#### Data for review

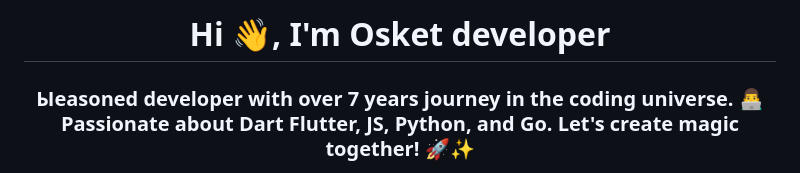
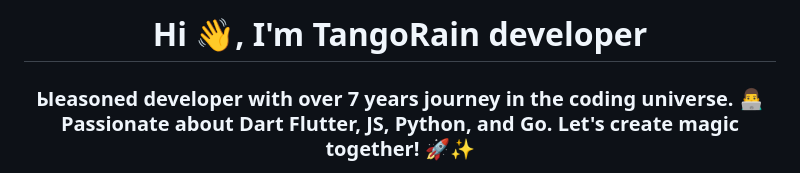
Before and after one commit to TangoRain/tangorain.github.io, a Markdown page: README.md, the part around the change. GitHub-like rendering.

```diff
--- a/README.md
+++ b/README.md
@@ -1,4 +1,4 @@
-<h1 align="center">Hi 👋, I'm Osket developer</h1>
+<h1 align="center">Hi 👋, I'm TangoRain developer</h1>
 <h3 align="center">Ыeasoned developer with over 7 years journey in the coding universe. 👨‍💻 Passionate about Dart Flutter, JS, Python, and Go. Let's create magic together! 🚀✨</h3>
 
 
```
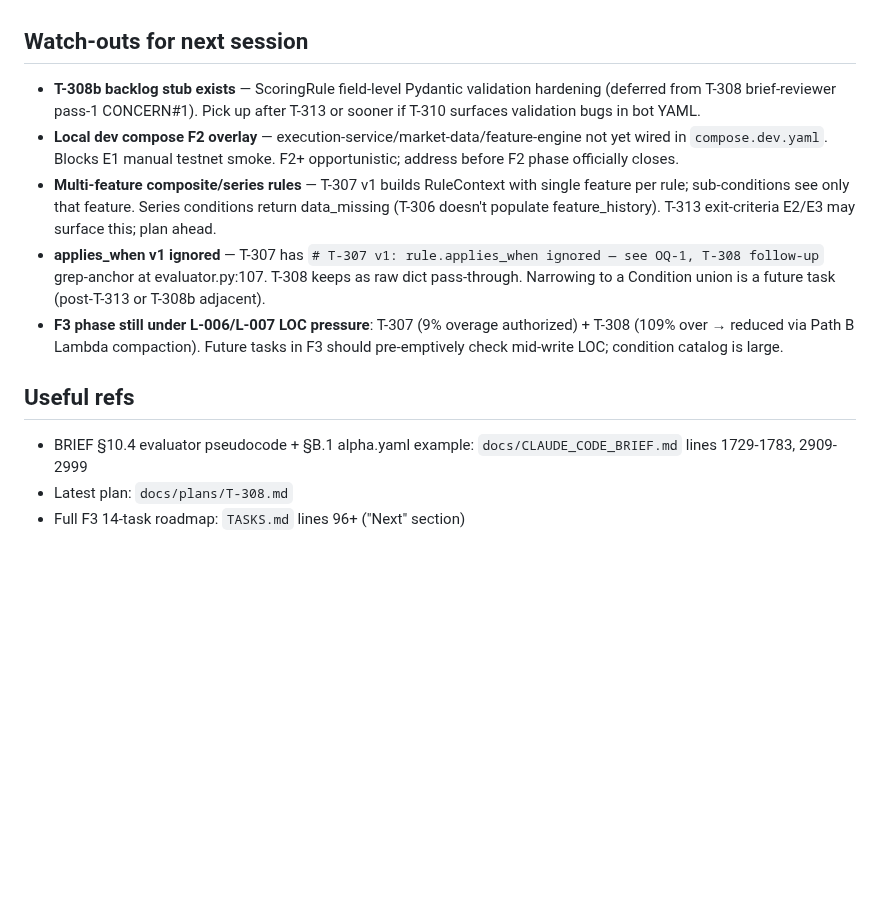
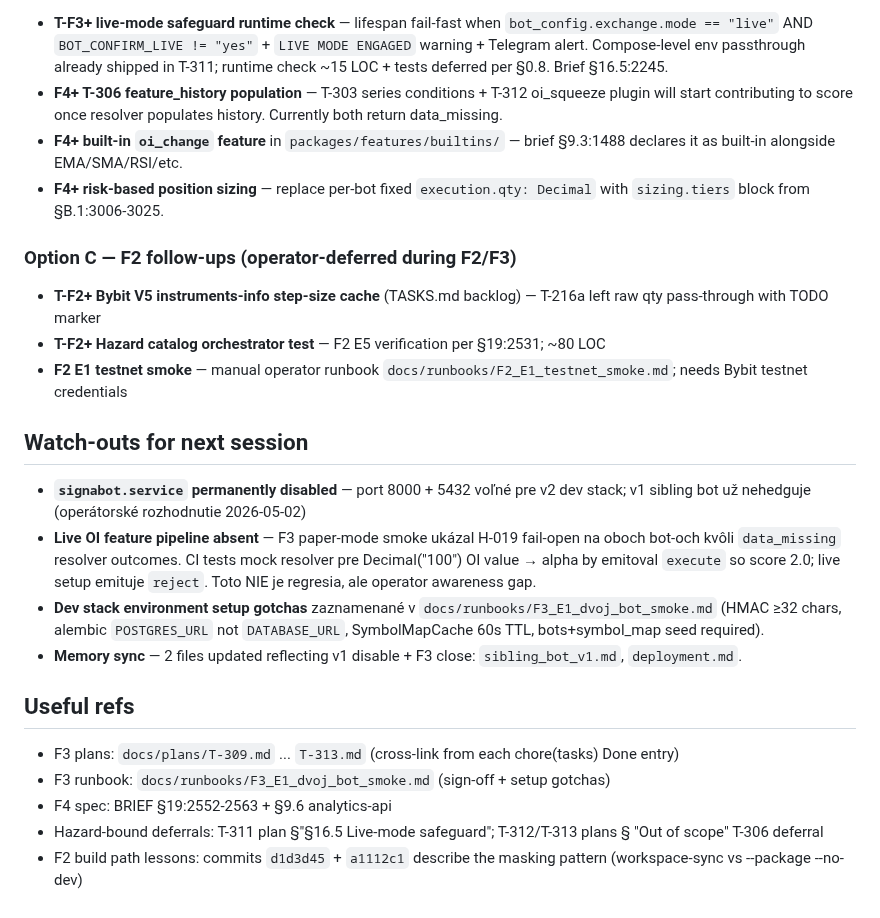
Before and after one commit to lusterier/scalper-v2, a Markdown page: docs/status.md, the part around one of its changes. Drawn GitHub-style; blank space fills up the shorter version.

```diff
--- a/docs/status.md
+++ b/docs/status.md
@@ -26,14 +70,25 @@ Blocked by: T-308 (shipped). Blocks: T-310 (per-bot signal consumer body), T-311
+- **T-F3+ live-mode safeguard runtime check** — lifespan fail-fast when `bot_config.exchange.mode == "live"` AND `BOT_CONFIRM_LIVE != "yes"` + `LIVE MODE ENGAGED` warning + Telegram alert. Compose-level env passthrough already shipped in T-311; runtime check ~15 LOC + tests deferred per §0.8. Brief §16.5:2245.
+- **F4+ T-306 feature_history population** — T-303 series conditions + T-312 oi_squeeze plugin will start contributing to score once resolver populates history. Currently both return data_missing.
+- **F4+ built-in `oi_change` feature** in `packages/features/builtins/` — brief §9.3:1488 declares it as built-in alongside EMA/SMA/RSI/etc.
+- **F4+ risk-based position sizing** — replace per-bot fixed `execution.qty: Decimal` with `sizing.tiers` block from §B.1:3006-3025.
+
+### Option C — F2 follow-ups (operator-deferred during F2/F3)
+
+- **T-F2+ Bybit V5 instruments-info step-size cache** (TASKS.md backlog) — T-216a left raw qty pass-through with TODO marker
+- **T-F2+ Hazard catalog orchestrator test** — F2 E5 verification per §19:2531; ~80 LOC
+- **F2 E1 testnet smoke** — manual operator runbook `docs/runbooks/F2_E1_testnet_smoke.md`; needs Bybit testnet credentials
 
 ## Watch-outs for next session
 
-- **T-308b backlog stub exists** — ScoringRule field-level Pydantic validation hardening (deferred from T-308 brief-reviewer pass-1 CONCERN#1). Pick up after T-313 or sooner if T-310 surfaces validation bugs in bot YAML.
-- **Local dev compose F2 overlay** — execution-service/market-data/feature-engine not yet wired in `compose.dev.yaml`. Blocks E1 manual testnet smoke. F2+ opportunistic; address before F2 phase officially closes.
-- **Multi-feature composite/series rules** — T-307 v1 builds RuleContext with single feature per rule; sub-conditions see only that feature. Series conditions return data_missing (T-306 doesn't populate feature_history). T-313 exit-criteria E2/E3 may surface this; plan ahead.
-- **applies_when v1 ignored** — T-307 has `# T-307 v1: rule.applies_when ignored — see OQ-1, T-308 follow-up` grep-anchor at evaluator.py:107. T-308 keeps as raw dict pass-through. Narrowing to a Condition union is a future task (post-T-313 or T-308b adjacent).
-- **F3 phase still under L-006/L-007 LOC pressure**: T-307 (9% overage authorized) + T-308 (109% over → reduced via Path B Lambda compaction). Future tasks in F3 should pre-emptively check mid-write LOC; condition catalog is large.
+- **`signabot.service` permanently disabled** — port 8000 + 5432 voľné pre v2 dev stack; v1 sibling bot už nehedguje (operátorské rozhodnutie 2026-05-02)
+- **Live OI feature pipeline absent** — F3 paper-mode smoke ukázal H-019 fail-open na oboch bot-och kvôli `data_missing` resolver outcomes. CI tests mock resolver pre Decimal("100") OI value → alpha by emitoval `execute` so score 2.0; live setup emituje `reject`. Toto NIE je regresia, ale operator awareness gap.
+- **Dev stack environment setup gotchas** zaznamenané v `docs/runbooks/F3_E1_dvoj_bot_smoke.md` (HMAC ≥32 chars, alembic `POSTGRES_URL` not `DATABASE_URL`, SymbolMapCache 60s TTL, bots+symbol_map seed required).
+- **Memory sync** — 2 files updated reflecting v1 disable + F3 close: `sibling_bot_v1.md`, `deployment.md`.
 
 ## Useful refs
 
-- BRIEF §10.4 evaluator pseudocode + §B.1 alpha.yaml example: `docs/CLAUDE_CODE_BRIEF.md` lines 1729-1783, 2909-2999
-- Latest plan: `docs/plans/T-308.md`
-- Full F3 14-task roadmap: `TASKS.md` lines 96+ ("Next" section)
+- F3 plans: `docs/plans/T-309.md` ... `T-313.md` (cross-link from each chore(tasks) Done entry)
+- F3 runbook: `docs/runbooks/F3_E1_dvoj_bot_smoke.md` (sign-off + setup gotchas)
+- F4 spec: BRIEF §19:2552-2563 + §9.6 analytics-api
+- Hazard-bound deferrals: T-311 plan §"§16.5 Live-mode safeguard"; T-312/T-313 plans § "Out of scope" T-306 deferral
+- F2 build path lessons: commits `d1d3d45` + `a1112c1` describe the masking pattern (workspace-sync vs --package --no-dev)
```
Also changed, not shown: other parts of docs/status.md (+60 -16 lines).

########

Task prompt
If a line in the listing holds the word "status", copy it out.

Task output
Before and after one commit to lusterier/scalper-v2, a Markdown page: docs/status.md, the part around one of its changes. Drawn GitHub-style; blank space fills up the shorter version.
--- a/docs/status.md
+++ b/docs/status.md
Also changed, not shown: other parts of docs/status.md (+60 -16 lines).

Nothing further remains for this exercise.